▶ **About this exercise**:
Whenever the word "flex" appears in a line of the data below, copy that line.

(Web interface edit records)
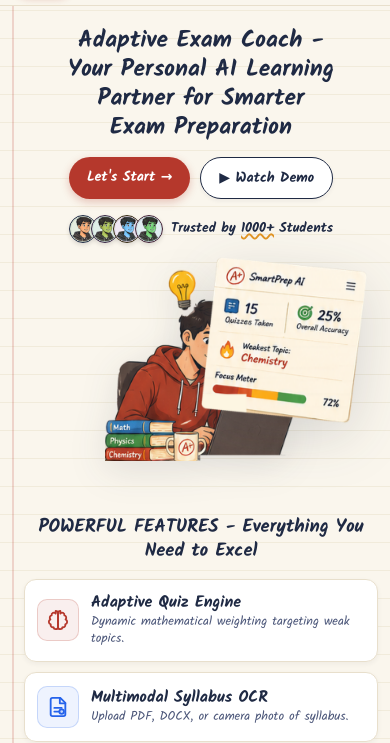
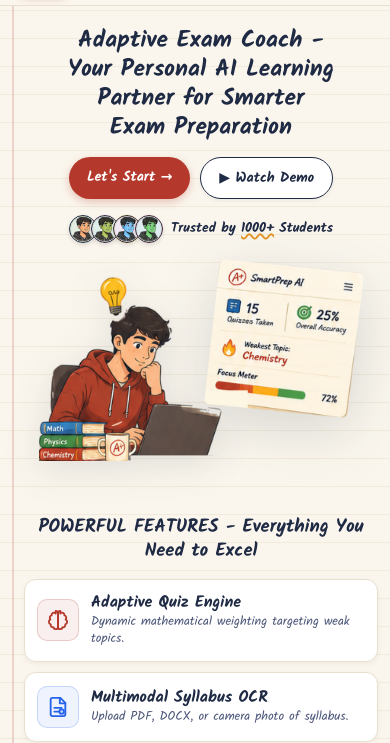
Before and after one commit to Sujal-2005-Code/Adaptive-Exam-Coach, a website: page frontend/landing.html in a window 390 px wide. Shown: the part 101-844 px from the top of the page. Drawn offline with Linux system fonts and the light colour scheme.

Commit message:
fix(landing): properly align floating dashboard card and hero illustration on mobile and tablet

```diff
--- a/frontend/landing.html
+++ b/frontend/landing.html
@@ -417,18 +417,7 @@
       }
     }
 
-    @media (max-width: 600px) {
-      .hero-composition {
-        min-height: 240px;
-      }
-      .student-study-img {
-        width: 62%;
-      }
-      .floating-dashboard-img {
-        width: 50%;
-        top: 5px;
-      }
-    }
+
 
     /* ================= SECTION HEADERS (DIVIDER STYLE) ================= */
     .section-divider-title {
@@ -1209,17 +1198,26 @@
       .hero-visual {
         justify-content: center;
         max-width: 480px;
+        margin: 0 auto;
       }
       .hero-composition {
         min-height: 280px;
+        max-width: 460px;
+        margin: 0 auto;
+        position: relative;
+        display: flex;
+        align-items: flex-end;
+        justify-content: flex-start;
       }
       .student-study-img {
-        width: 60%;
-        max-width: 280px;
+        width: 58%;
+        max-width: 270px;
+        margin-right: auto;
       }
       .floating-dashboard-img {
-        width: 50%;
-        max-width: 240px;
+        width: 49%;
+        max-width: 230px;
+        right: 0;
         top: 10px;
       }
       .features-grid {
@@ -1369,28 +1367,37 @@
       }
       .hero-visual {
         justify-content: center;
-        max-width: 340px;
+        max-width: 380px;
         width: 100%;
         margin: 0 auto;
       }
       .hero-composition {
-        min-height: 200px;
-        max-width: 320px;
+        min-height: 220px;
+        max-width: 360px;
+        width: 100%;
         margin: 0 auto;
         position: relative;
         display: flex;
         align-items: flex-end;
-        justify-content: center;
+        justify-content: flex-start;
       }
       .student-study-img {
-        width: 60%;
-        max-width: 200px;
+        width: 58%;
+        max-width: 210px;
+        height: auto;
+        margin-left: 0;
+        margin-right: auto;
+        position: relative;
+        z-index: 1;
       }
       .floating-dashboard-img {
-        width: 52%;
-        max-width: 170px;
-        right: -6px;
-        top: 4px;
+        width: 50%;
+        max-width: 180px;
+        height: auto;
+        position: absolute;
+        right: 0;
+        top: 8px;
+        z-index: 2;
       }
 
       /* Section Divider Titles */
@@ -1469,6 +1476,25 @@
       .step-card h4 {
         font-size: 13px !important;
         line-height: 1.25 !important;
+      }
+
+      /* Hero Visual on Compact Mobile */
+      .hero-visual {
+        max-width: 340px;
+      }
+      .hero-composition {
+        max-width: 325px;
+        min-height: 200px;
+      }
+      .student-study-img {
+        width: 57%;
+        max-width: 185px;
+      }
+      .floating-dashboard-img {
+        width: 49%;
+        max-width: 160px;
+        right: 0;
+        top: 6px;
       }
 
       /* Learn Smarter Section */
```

▶ **Exercise result**:
+        display: flex;
+        align-items: flex-end;
+        justify-content: flex-start;
         display: flex;
         align-items: flex-end;
+        justify-content: flex-start;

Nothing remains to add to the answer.